Using the Style Guide Module to Automate Basic Theming.
Hopefully you’re convinced by this point - it’s not exactly a hard sell - but there’s even more benefit to moving away from static Style Tiles. From a themer’s perspective, one of our favorite Drupal modules is Style Guide - which automatically generates a page containing the vast majority of Drupal’s default UI elements, all gathered into one place and rendered with the markup that’s output by your theme. In other words, you can see exactly what structure and classes are going to come along for the ride with breadcrumbs, pagers, form elements and other common pieces of functionality. With your colors defined as variables and font-face mixins ready to go alongside other basic elements like buttons and horizontal dividers that have already been defined in your Style Tile, it's a cinch to expand on your existing stylesheets to make the mess of UI components that show up in the Style Guide. Talk about a cakewalk: all of the little bits and pieces of your UI that might not otherwise get addressed in your design mockups are already covered and your designers can see exactly what they’ll look like or - gasp - lift some styles directly from the Style Guide with screenshots for use in their pixel-based artwork of page mockups.
While it’s pretty apparent by this point that you’re already looking at some significant streamlining of your process, the real icing on the cake is reserved for those of you who habitually work from the same base theme - Omega or Zen, or even something of your own making. Why not cut directly to the chase, lifting markup directly from Style Guide page and reusing it to the greatest extent possible as the basis for your functional Style Tile template? Don’t be shy about copying and pasting the classes found in the generated HTML on the style guide page into your markup so that fully usable CSS is being written for you automatically every time you put together a new Style Tile. While you're probably not going to be illustrating styling for every last fieldset in the tiles you present to your client this strategy will still go a long way towards tackling many of the the usual suspects like headings, links, buttons and backgrounds.
Time to Tear Down Those Silos
So there you have it. Now, when your Style Tiles debut, your clients will be seeing the exact visual treatment applied to the exact same markup that will be used for their live site. A good chunk of the styling for common elements like headings, links and buttons is done and ready for production. With a little extra love and some help from the Style Guide module you can define basic styling for many of the other UI elements before your designers have even created a blank canvas for their page mockups. And, thanks to the power of Sass, you have a highly reusable and extensible basis for building out the remaining styles that are dictated by their finalized artwork.

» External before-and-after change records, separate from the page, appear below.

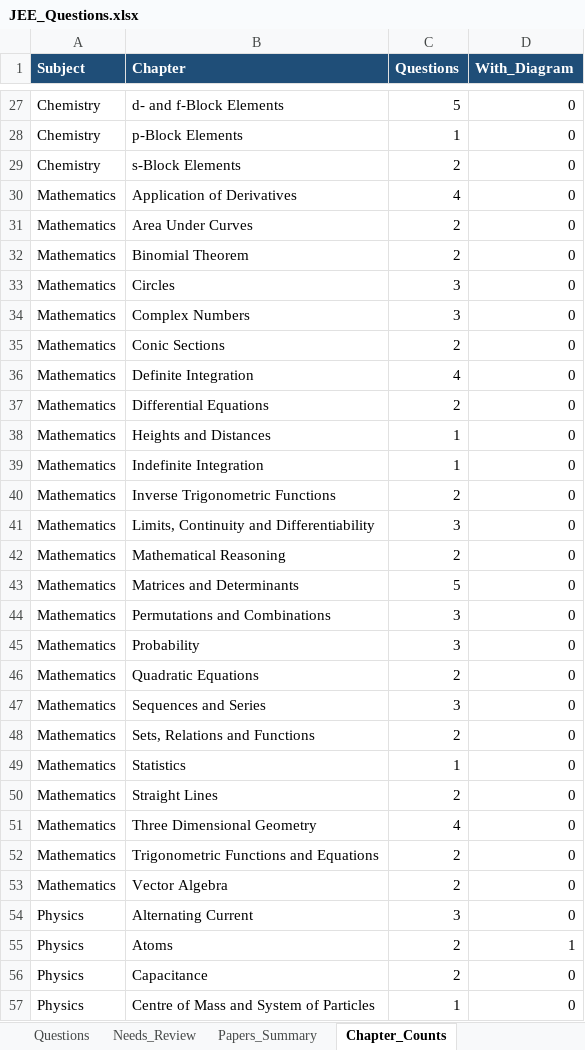
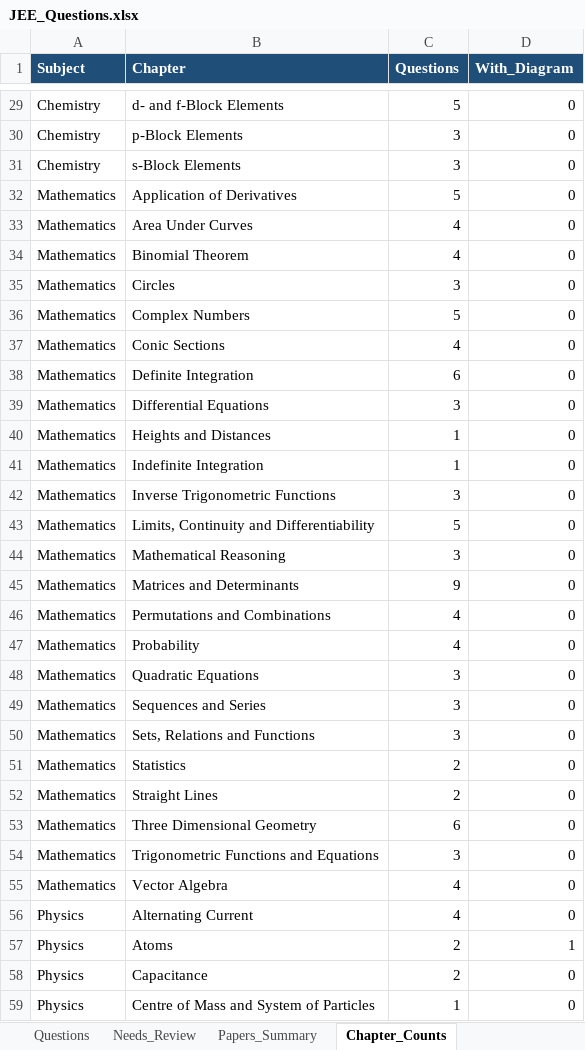
Before and after one commit to RohitBopche/IIT-JEE, an Excel workbook: output/JEE_Questions.xlsx, sheet Chapter_Counts, drawn as a sheet; only a part is shown, gaps mark what is left out; values as stored, in another font and other column widths than the file's, no borders; addresses are those after the commit; the diff covers the shown part only; the diff names each change by its address in the sheet, - before the commit and + after, or states it on an @@ line.

```diff
--- a/output/JEE_Questions.xlsx (sheet Chapter_Counts)
+++ b/output/JEE_Questions.xlsx (sheet Chapter_Counts)
-C30 (Questions): 1
+C30 (Questions): 3
-C31 (Questions): 2
+C31 (Questions): 3
-C32 (Questions): 4
+C32 (Questions): 5
-C33:C34 (Questions): 2
+C33:C34 (Questions): 4
-C36 (Questions): 3
+C36 (Questions): 5
-C37 (Questions): 2
+C37 (Questions): 4
-C38 (Questions): 4
+C38 (Questions): 6
-C39 (Questions): 2
+C39 (Questions): 3
-C42 (Questions): 2
+C42 (Questions): 3
-C43 (Questions): 3
+C43 (Questions): 5
-C44 (Questions): 2
+C44 (Questions): 3
-C45 (Questions): 5
+C45 (Questions): 9
-C46:C47 (Questions): 3
+C46:C47 (Questions): 4
-C48 (Questions): 2
+C48 (Questions): 3
-C50 (Questions): 2
+C50 (Questions): 3
-C51 (Questions): 1
+C51 (Questions): 2
-C53 (Questions): 4
+C53 (Questions): 6
-C54 (Questions): 2
+C54 (Questions): 3
-C55 (Questions): 2
+C55 (Questions): 4
-C56 (Questions): 3
+C56 (Questions): 4
```
Also changed, not shown: 3 added rows and 52 edited cells elsewhere in this sheet, sheet Questions, sheet Papers_Summary, 22 other files.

Having trouble convincing your creative team to jump on board with this approach? While skipping Photoshop altogether might lead to the greatest level of efficiency, browsing Google Fonts and tweaking styling in CSS might be a hard sell as an “improvement” to their process. Why not try a drastically simplified mood board for internal use - a simple palette of visual elements that’s used for internal reference and not concerned with presentation. Designers who aren’t ready to code can then hand their rough thoughts off to your themers to start a working dialogue in their own language.